- Try it
Here are the records. Print them all exactly.

- Source records

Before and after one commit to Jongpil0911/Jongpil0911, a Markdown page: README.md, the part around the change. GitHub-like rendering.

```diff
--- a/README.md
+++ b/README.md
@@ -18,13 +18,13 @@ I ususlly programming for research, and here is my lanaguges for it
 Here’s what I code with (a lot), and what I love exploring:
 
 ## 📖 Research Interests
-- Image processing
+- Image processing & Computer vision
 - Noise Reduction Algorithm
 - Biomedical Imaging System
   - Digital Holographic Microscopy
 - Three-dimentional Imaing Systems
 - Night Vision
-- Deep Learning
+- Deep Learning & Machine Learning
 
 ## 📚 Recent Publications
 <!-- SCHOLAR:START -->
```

- Result of this task
Before and after one commit to Jongpil0911/Jongpil0911, a Markdown page: README.md, the part around the change. GitHub-like rendering.

```diff
--- a/README.md
+++ b/README.md
@@ -18,13 +18,13 @@ I ususlly programming for research, and here is my lanaguges for it
 Here’s what I code with (a lot), and what I love exploring:
 
 ## 📖 Research Interests
-- Image processing
+- Image processing & Computer vision
 - Noise Reduction Algorithm
 - Biomedical Imaging System
   - Digital Holographic Microscopy
 - Three-dimentional Imaing Systems
 - Night Vision
-- Deep Learning
+- Deep Learning & Machine Learning
 
 ## 📚 Recent Publications
 <!-- SCHOLAR:START -->
```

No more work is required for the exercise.